Arrested Tanzanian journalist tells court his health is declining

Rights groups have decried Kabendera’s arrest, saying it is part of the president’s crackdown on press freedom.

tanzanian journalist
The journalist was arrested by plain-clothes officers at his home on July 29 [File: Emmanuel Herman/Reuters]

The health of a Tanzanian journalist, allegedly arrested for political reasons as part of a continued crackdown on freedom of expression in the country, has been deteriorating behind bars, he and his lawyer said during a court appearance.

Erick Kabendera limped slowly into Kisutu Resident Magistrate’s Court in Tanzania’s commercial capital Dar-es-Salaam on Thursday morning. 

The investigative journalist was arrested by plain-clothes officers at his home on July 29. Although initially detained for questioning over his citizenship, he faced allegations of sedition, before being formally charged with tax evasion, money laundering and organised crime.


His case is the most recent in Tanzania to face scrutiny from the international community and rights groups, who have accused President John Magufuli of systematically cracking down on critics and the press since coming to power in 2015.

“My leg is numb, I have been experiencing severe pain in the leg, and chest pains,” Kabendera told the court, according to Reuters news agency. 

Prosecutor Simon Wankyo countered that Kabendera was receiving medical care at Segerea prison, a maximum security facility on the outskirts of Dar-es-Salaam where the journalist is being held. 

While Kabendera told the court he had seen a prison doctor, his lawyers requested that he be examined in a public hospital to determine the cause of his ailment.

“Our client is sick, has difficulty walking due to paralysis of his right foot, and has difficulty breathing at night,” his lawyer Jebra Kambole told the court.

Magistrate Augustine Rwizile adjourned the case for the fourth time since the journalist’s arrest and set a new court date for September 18.

Crackdown on freedom of expression

Reporters Without Borders (RSF) has joined Amnesty International in calling for the release of Kabendera, who has written for both local and international publications and is known for covering the Magufuli administration. 

One of his last stories, published in The East African, detailed purported internal divisions within the ruling party before the upcoming presidential election in 2020.

Kabendera had also documented being stalked and harassed before his arrest. 

On Wednesday, RSF said in a statement that Kabendera’s case indicates the government wanted to silence him. 

“Arrest by plainclothesmen, three changes to the charges and several trial postponements due to a lack of prosecution evidence – everything suggests that the purpose of these proceedings is to intimidate and silence an investigative reporter critical of Tanzania’s government,” said Arnaud Froger, head of RSF’s Africa office.

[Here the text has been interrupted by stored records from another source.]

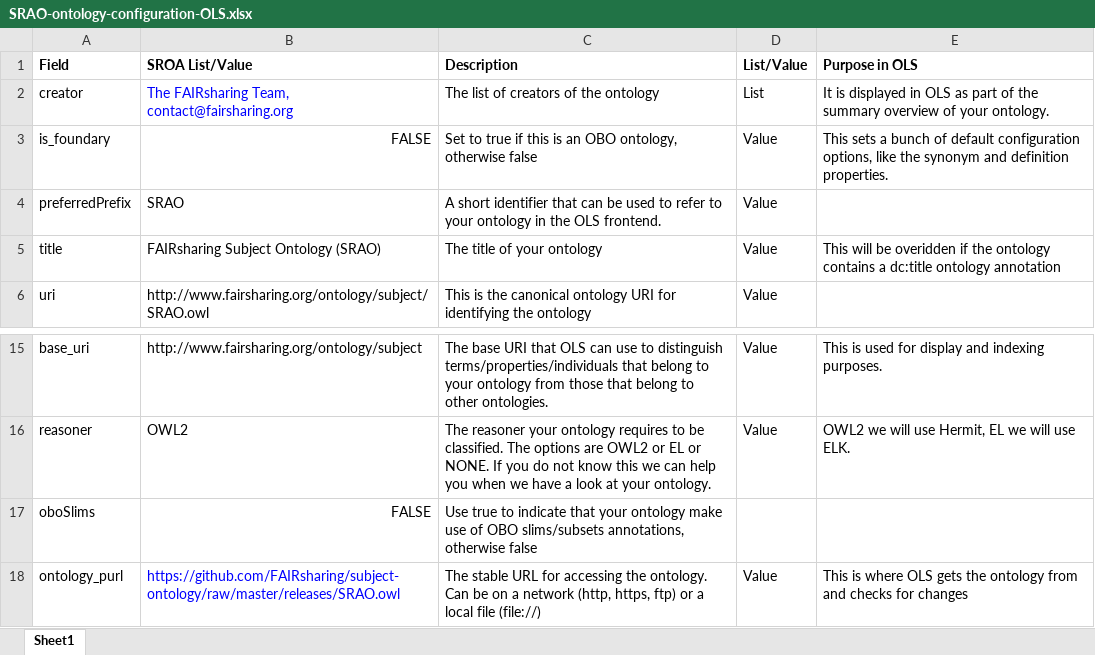
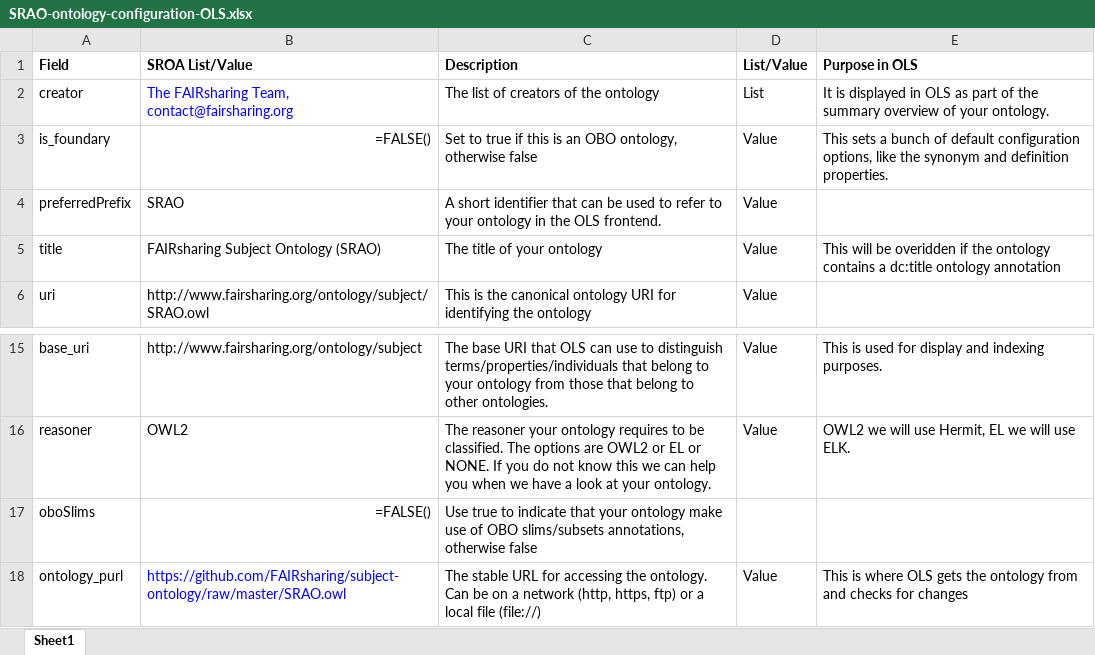
Before and after one commit to FAIRsharing/subject-ontology, an Excel workbook: SRAO-ontology-configuration-OLS.xlsx, sheet Sheet1, drawn as a sheet; only a part is shown, gaps mark what is left out; values as stored, in another font and other column widths than the file's, no borders; formulas without a stored value are shown as written; the diff names each change by its address in the sheet, - before the commit and + after, or states it on an @@ line.

Commit message:
Update of location of release OWL file for OLS

```diff
--- a/SRAO-ontology-configuration-OLS.xlsx (sheet Sheet1)
+++ b/SRAO-ontology-configuration-OLS.xlsx (sheet Sheet1)
-B3 (SROA List/Value): FALSE
+B3 (SROA List/Value): =FALSE()
-B17 (SROA List/Value): FALSE
+B17 (SROA List/Value): =FALSE()
-B18 (SROA List/Value): https://github.com/FAIRsharing/subject-ontology/raw/master/releases/SRAO.owl
+B18 (SROA List/Value): https://github.com/FAIRsharing/subject-ontology/raw/master/SRAO.owl
```
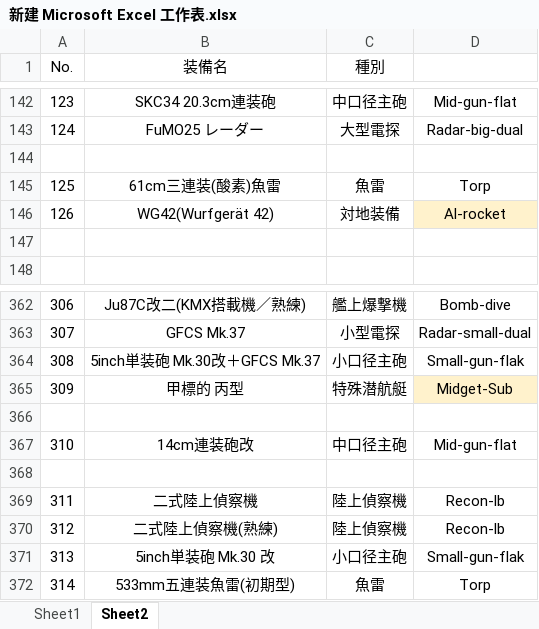
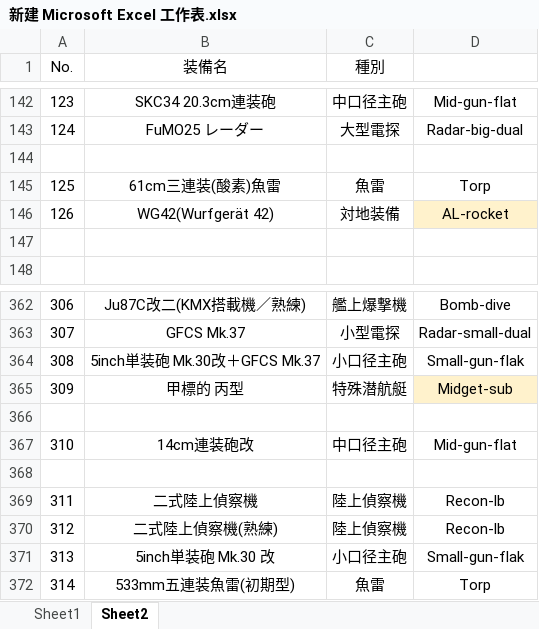
Before and after one commit to ibicdlcod/GuoMuoRuoProject, an Excel workbook: doc/worldview and mechanics/新建 Microsoft Excel 工作表.xlsx, sheet Sheet2, drawn as a sheet; only a part is shown, gaps mark what is left out; values as stored, in another font and other column widths than the file's, no borders; the diff covers the shown part only; the diff names each change by its address in the sheet, - before the commit and + after, or states it on an @@ line.

```diff
--- a/doc/worldview and mechanics/新建 Microsoft Excel 工作表.xlsx (sheet Sheet2)
+++ b/doc/worldview and mechanics/新建 Microsoft Excel 工作表.xlsx (sheet Sheet2)
-D146: Al-rocket
+D146: AL-rocket
-D365: Midget-Sub
+D365: Midget-sub
```
Also changed, not shown: 7 edited cells elsewhere in this sheet, 1 other file.
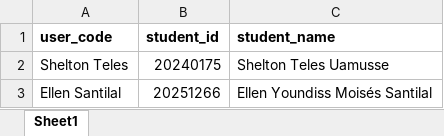
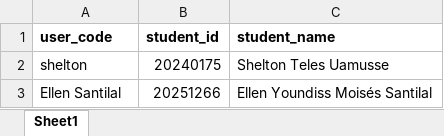
Before and after one commit to SheltonTeles/Wechat-bot, an Excel workbook: app/users.xlsx, sheet Sheet1, drawn as a sheet; values as stored, in another font and other column widths than the file's, no borders; the diff names each change by its address in the sheet, - before the commit and + after, or states it on an @@ line.

```diff
--- a/app/users.xlsx (sheet Sheet1)
+++ b/app/users.xlsx (sheet Sheet1)
-A2 (user_code): Shelton Teles
+A2 (user_code): shelton
```
Also changed, not shown: 2 other files.
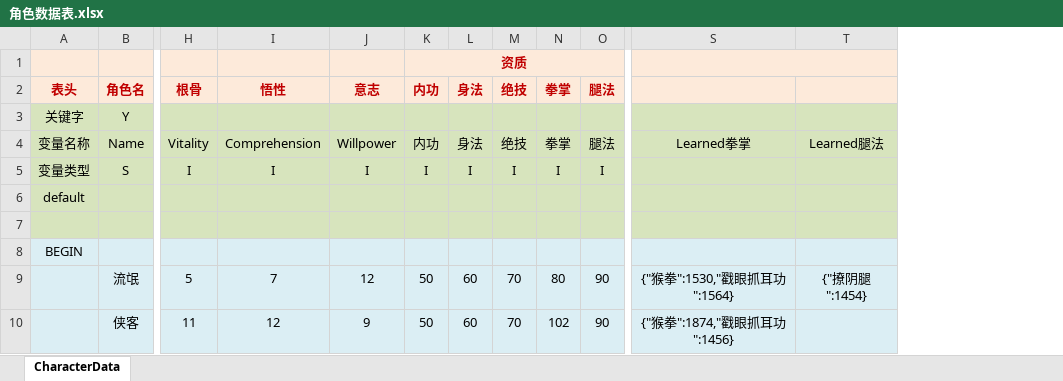
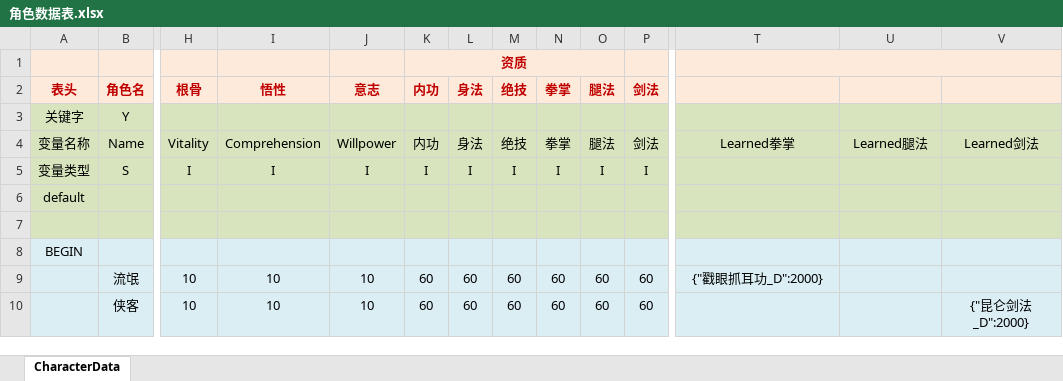
Before and after one commit to potsh/Gongfu-World, an Excel workbook: Assets/Data/excel/角色数据表.xlsx, sheet CharacterData, drawn as a sheet; only a part is shown, gaps mark what is left out; values as stored, in another font and other column widths than the file's, no borders; conditional formats not drawn; removed rows and columns are numbered as before the commit, all else as after; rows hold the shown columns only; the diff names each change by its address in the sheet, - before the commit and + after, or states it on an @@ line.

```diff
--- a/Assets/Data/excel/角色数据表.xlsx (sheet CharacterData)
+++ b/Assets/Data/excel/角色数据表.xlsx (sheet CharacterData)
+column P, rows 2-5: 剑法 |  | 剑法 | I
+column V, row 4: Learned剑法
-row 9:  | 流氓 | 5 | 7 | 12 | 50 | 60 | 70 | 80 | 90 | {"猴拳":1530,"戳眼抓耳功":1564} | {"撩阴腿":1454}
-row 10:  | 侠客 | 11 | 12 | 9 | 50 | 60 | 70 | 102 | 90 | {"猴拳":1874,"戳眼抓耳功":1456}
+row 9:  | 流氓 | 10 | 10 | 10 | 60 | 60 | 60 | 60 | 60 | 60 | {"戳眼抓耳功_D":2000}
+row 10:  | 侠客 | 10 | 10 | 10 | 60 | 60 | 60 | 60 | 60 | 60 |  |  | {"昆仑剑法_D":2000}
```
Also changed, not shown: Assets/Data/excel/伤害类型定义表.xlsx, Assets/Data/excel/功法数据表.xlsx, 30 other files.
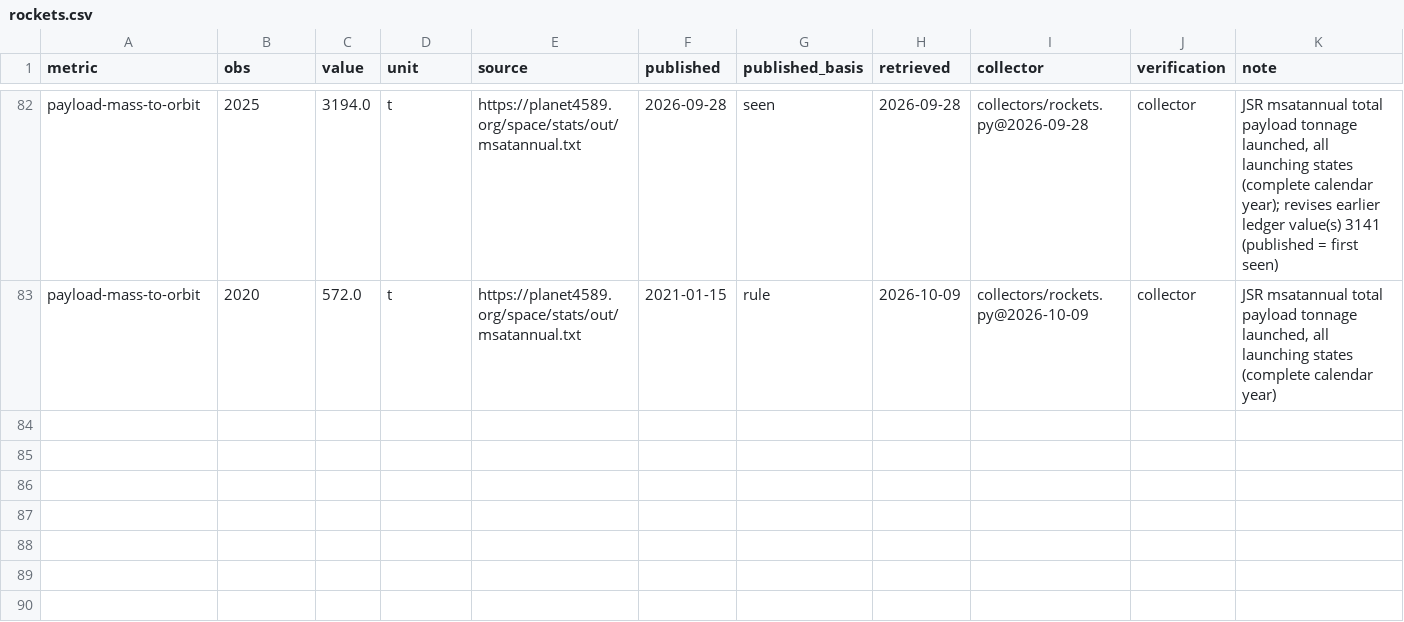
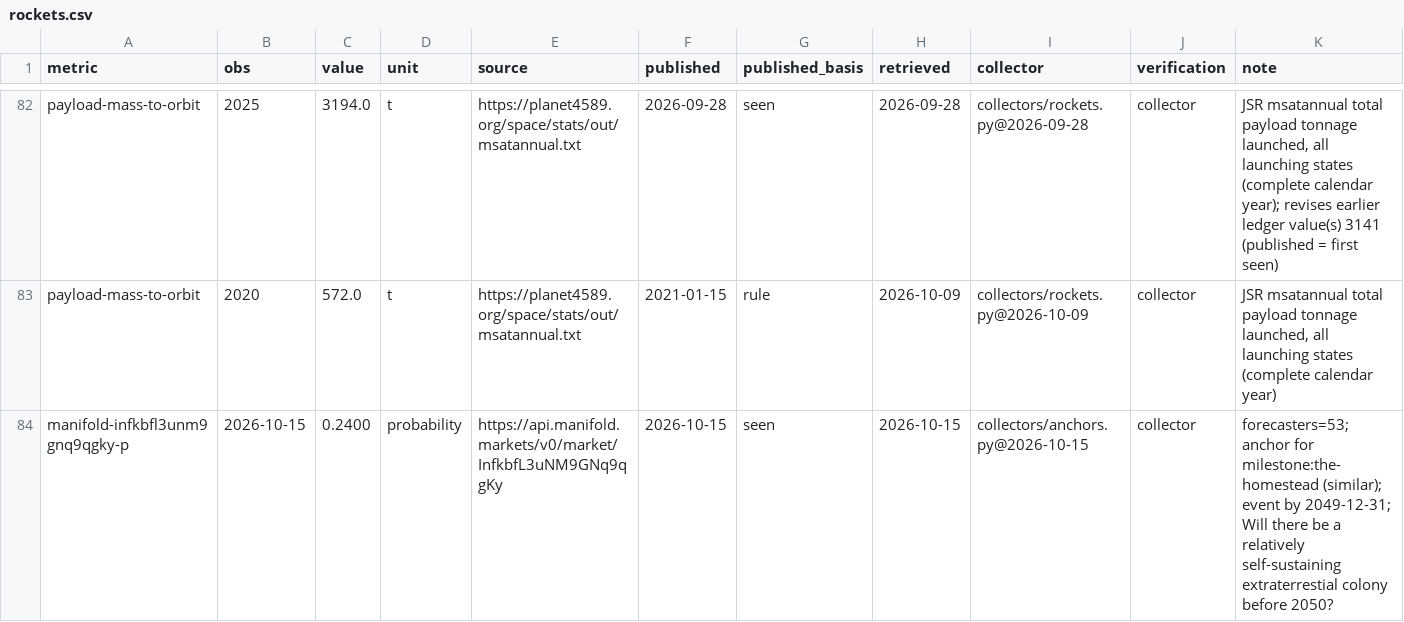
Before and after one commit to pasky/grand-endeavors-data, a CSV file: ledger/observations/rockets.csv, drawn as a sheet; only a part is shown, gaps mark what is left out.

```diff
--- a/ledger/observations/rockets.csv
+++ b/ledger/observations/rockets.csv
@@ -83 +83,2 @@ payload-mass-to-orbit,2025,3194.0,t,https://planet4589.org/space/stats/out/msata
 payload-mass-to-orbit,2020,572.0,t,https://planet4589.org/space/stats/out/msatannual.txt,2021-01-15,rule,2026-10-09,collectors/rockets.py@2026-10-09,collector,"JSR msatannual total payload tonnage launched, all launching states (complete calendar year)"
+manifold-infkbfl3unm9gnq9qgky-p,2026-10-15,0.2400,probability,https://api.manifold.markets/v0/market/InfkbfL3uNM9GNq9qgKy,2026-10-15,seen,2026-10-15,collectors/anchors.py@2026-10-15,collector,forecasters=53; anchor for milestone:the-homestead (similar); event by 2049-12-31; Will there be a relatively self-sustaining extraterrestial colony before 2050?
```
Also changed, not shown: ledger/observations/health.csv, metrics/health.csv, 6 other files.
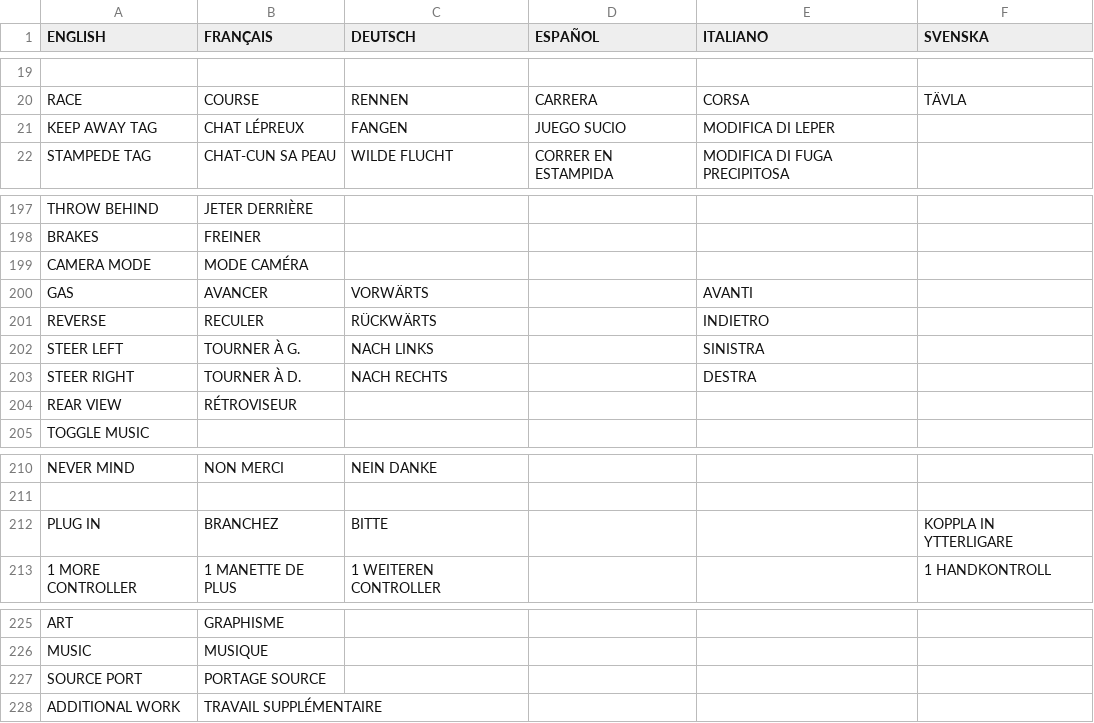
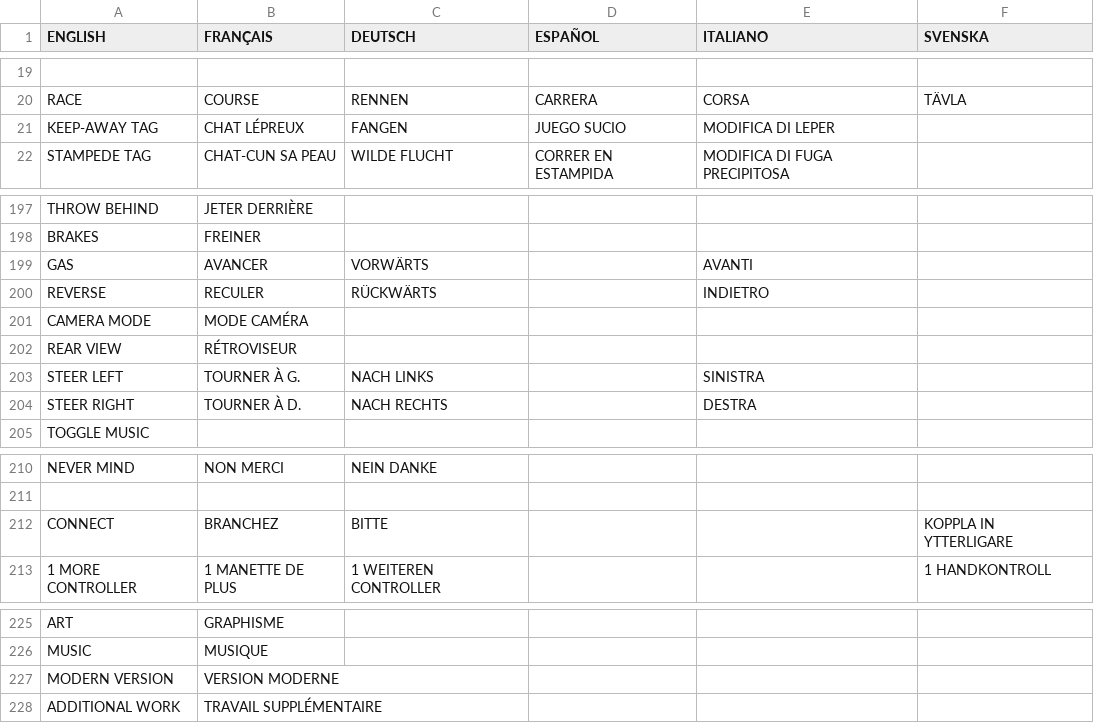
Before and after one commit to jorio/CroMagRally, a CSV file: Data/System/strings.csv, drawn as a sheet; only a part is shown, gaps mark what is left out; removed rows and columns are numbered as before the commit, all else as after; the diff covers the shown part only; the diff names each change by its address in the sheet, - before the commit and + after, or states it on an @@ line.

```diff
--- a/Data/System/strings.csv
+++ b/Data/System/strings.csv
-A21 (ENGLISH): KEEP AWAY TAG
+A21 (ENGLISH): KEEP-AWAY TAG
@@ row 199 moved to row 201: CAMERA MODE @@
@@ row 204 moved to row 202: REAR VIEW @@
-A212 (ENGLISH): PLUG IN
+A212 (ENGLISH): CONNECT
-row 227: SOURCE PORT | PORTAGE SOURCE
+row 227: MODERN VERSION | VERSION MODERNE
```
Also changed, not shown: 2 added rows, 2 removed rows and 14 edited cells elsewhere in this file, 3 other files.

The organisation has ranked Tanzania 118th in the world in press freedom, plummeting 43 places since 2015, when Magufuli was elected. 

The group has also labelled the president a “press freedom predator”.

Since being elected, Magufuli, nicknamed “The Bulldozer”, has shut down newspapers, banned opposition rallies, switched off live broadcasts of parliamentary sessions and used the cybercrimes law to jail critics. 

Kabendera’s case is playing out as press freedom groups continue to demand answers from Tanzanian officials on the fate of journalist Azory Gwanda, who disappeared in November 2017. 

Gwanda, a reporter for the Mwananchi and The Citizen newspapers, vanished while reportedly investigating a series of murders of police and local officials in Kibiti, in the Rufiji district of the Pwani region.

In July, Foreign Minister Palamagamba Kabudi told the BBC that Gwanda had “disappeared and died” somewhere in Rufiji district. Kabudi later backtracked on the comment, saying “to date, the government of Tanzania has no confirmation on whether Azory is dead or alive”.

Source: Al Jazeera, News Agencies